Kidman's lawyer told the High Court libel hearing that a story The Sun published in March implied that the 36-year-old actress had initiated an affair with Law, leading to the breakdown of his marriage to actress Sadie Frost.
Kidman filmed the upcoming movie "Cold Mountain" with Law in Romania.
The Oscar winner said she would donate the damages from both cases to Fara, a charity that helps Romania's abandoned children.
Gary Coleman's next move
Los Angeles -- Gary Coleman didn't win California's recall election, but he'll still get a political platform on the new Hollywood-based All Comedy Radio network.
The 35-year-old former child star will be the network's political analyst and said his experience as a candidate would come in handy.
Coleman finished eighth out of 135 candidates vying to replace Gov. Gray Davis in last week's election, losing to fellow actor Arnold Schwarzenegger.
"We're delighted to have a commentator with such keen insight and experience as Mr. Coleman," said All Comedy Radio co-founder and chief executive officer Michael O'Shea.
To Arnold: Good luck
Paris -- Clint Eastwood, himself no stranger to the rough and tumble of elected office, said his friend and fellow actor Arnold Schwarzenegger was going to need a good measure of luck in his new role as California's governor.
"Politicians have to make unpopular decisions.
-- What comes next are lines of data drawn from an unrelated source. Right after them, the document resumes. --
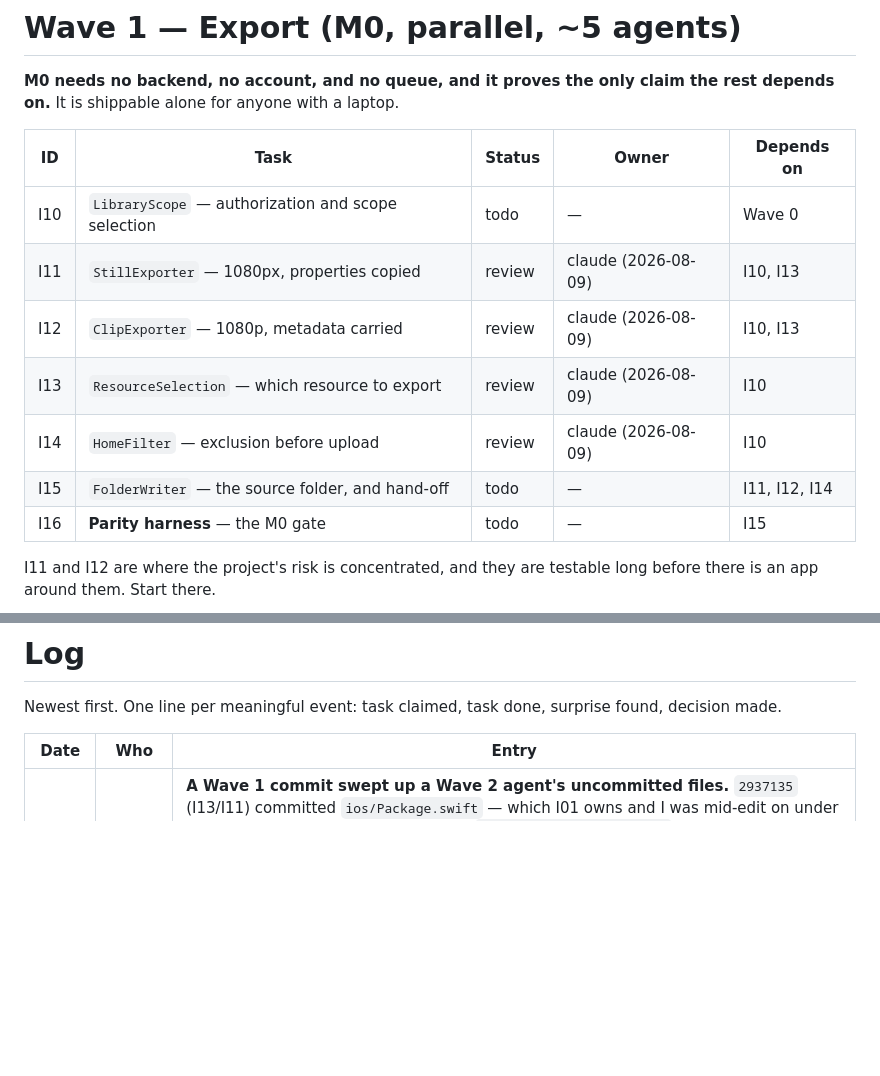
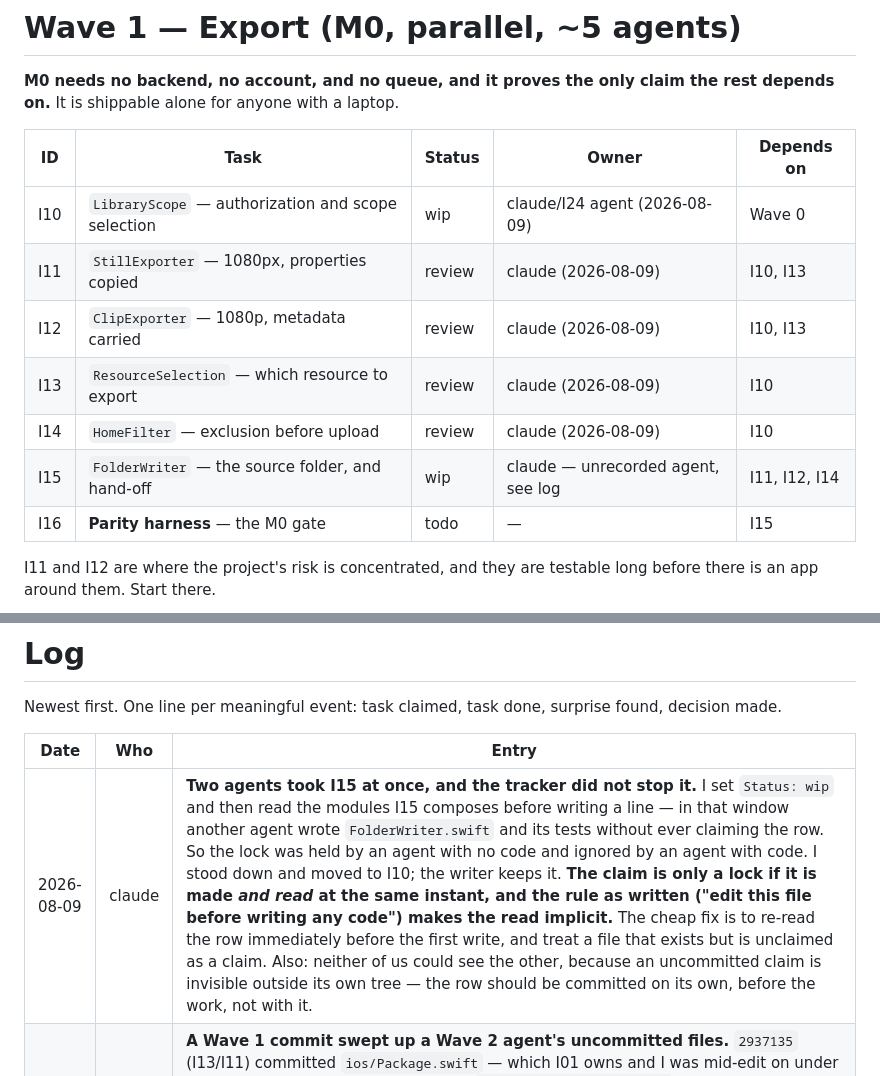
Before and after one commit to victor-huang/travel-story-book, a Markdown page: dev_plan/ios_implementation_tracker.md, 2 parts joined by grey strips. GitHub-like rendering; blank space fills up the shorter version.

Commit message:
plan: claim I10, and stand down from I15
Two agents took I15 at once. I set the row to wip and then read the modules it
composes before writing a line; in that window another agent wrote
FolderWriter.swift and its tests without ever claiming the row. The lock was
held by an agent with no code and ignored by an agent with code, so it stopped
nobody. They keep it.

An uncommitted claim is invisible outside its own tree, which is the actual
defect: the row has to be committed on its own, before the work, not alongside
it. This commit is that, for I10.

Co-Authored-By: Claude Opus 5 <noreply@anthropic.com>

```diff
--- a/dev_plan/ios_implementation_tracker.md
+++ b/dev_plan/ios_implementation_tracker.md
@@ -242,12 +242,12 @@ on.** It is shippable alone for anyone with a laptop.
 
 | ID | Task | Status | Owner | Depends on |
 | --- | --- | --- | --- | --- |
-| I10 | `LibraryScope` — authorization and scope selection | todo | — | Wave 0 |
+| I10 | `LibraryScope` — authorization and scope selection | wip | claude/I24 agent (2026-08-09) | Wave 0 |
 | I11 | `StillExporter` — 1080px, properties copied | review | claude (2026-08-09) | I10, I13 |
 | I12 | `ClipExporter` — 1080p, metadata carried | review | claude (2026-08-09) | I10, I13 |
 | I13 | `ResourceSelection` — which resource to export | review | claude (2026-08-09) | I10 |
 | I14 | `HomeFilter` — exclusion before upload | review | claude (2026-08-09) | I10 |
-| I15 | `FolderWriter` — the source folder, and hand-off | todo | — | I11, I12, I14 |
+| I15 | `FolderWriter` — the source folder, and hand-off | wip | claude — unrecorded agent, see log | I11, I12, I14 |
 | I16 | **Parity harness** — the M0 gate | todo | — | I15 |
 
 I11 and I12 are where the project's risk is concentrated, and they are testable long before there
@@ -644,6 +644,7 @@ made.
 
 | Date | Who | Entry |
 | --- | --- | --- |
+| 2026-08-09 | claude | **Two agents took I15 at once, and the tracker did not stop it.** I set `Status: wip` and then read the modules I15 composes before writing a line — in that window another agent wrote `FolderWriter.swift` and its tests without ever claiming the row. So the lock was held by an agent with no code and ignored by an agent with code. I stood down and moved to I10; the writer keeps it. **The claim is only a lock if it is made *and read* at the same instant, and the rule as written ("edit this file before writing any code") makes the read implicit.** The cheap fix is to re-read the row immediately before the first write, and treat a file that exists but is unclaimed as a claim. Also: neither of us could see the other, because an uncommitted claim is invisible outside its own tree — the row should be committed on its own, before the work, not with it. |
 | 2026-08-09 | claude | **A Wave 1 commit swept up a Wave 2 agent's uncommitted files.** `2937135` (I13/I11) committed `ios/Package.swift` — which I01 owns and I was mid-edit on under D13 — plus a scratch probe file under `ios/Tests/StoryAppTests/`, which that task does not own. Nothing was lost and the content was correct, so this is a near-miss rather than damage. But `git commit -a` in a tree where other agents are working stages *their* work under *your* message, and the tracker's file-ownership rule cannot see it. **Commit by path, never by `-a`.** |
 | 2026-08-09 | claude | **I24 done → review, and Wave 2 is mostly blocked.** Four of six tasks depend on a backend service that no task in any wave builds; recorded above rather than left as `todo`, since a task whose acceptance criterion is an assertion about a service nobody has written is not merely unstarted. I24 lost its `I23` dependency — a report bundle needs no signed-in user — and D13 adds the `StoryAppTests` target that every Wave 2 task's "+ tests" had nowhere to go into. **WKWebView runs hostless under `swift test`**, so unlike PhotoExport the book has real CI coverage. Three findings in the log below; the fourth is that the layout block at the top of this file assigns `ReportWebView.swift` to I25 and `AppShell`/`TripList` to I24, contradicting the task entries. The task entries are the detailed ones and I followed them. |
 | 2026-08-09 | claude | **Three tests were wrong before any code was.** (1) A helper built a `WKWebView`, attached a local `ReportLoader` and returned only the webview; `navigationDelegate` is weak, so the loader died at the return and every link in the report went dead — images still decoded and the map still drew, so five tests passed and two failed. Fixed in the *product*: the loader now owns its webview, so the lifetime cannot be got wrong. (2) The natural control — grant read access to `report/` alone and watch every image starve — **passed run alone and failed run with its neighbours**, and `.serialized` did not save it: WebKit's file-access grants and resource cache live in one WebContent process shared by every webview, so once any earlier test loaded the media the narrow grant was unobservable. A control that only holds when it runs first is not a control; replaced with deleting one thumbnail and requiring exactly its `<img>`s to fail. (3) `standardizedFileURL` and `resolvingSymlinksInPath` cross the `/var` → `/private/var` symlink for a path that exists and not for one that does not, so a just-deleted thumbnail was reported as *outside* the bundle it was merely missing from — right file, wrong reason, and only visible because the control test existed. Containment is now component arithmetic that never touches the filesystem, tested directly. |
```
Schwarzenegger is going to understand the nature of his job. I wish him good luck; he's going to need it. It's going to be difficult for him," Eastwood said in an interview published Tuesday by French daily Le Monde.
Eastwood was elected mayor of Carmel, Calif., in 1986.
Eastwood, 73, told Le Monde that his love of movies curtailed his own political career.
"I knew I was in place for two years, and I had absolutely no desire to present myself" for re-election, he said.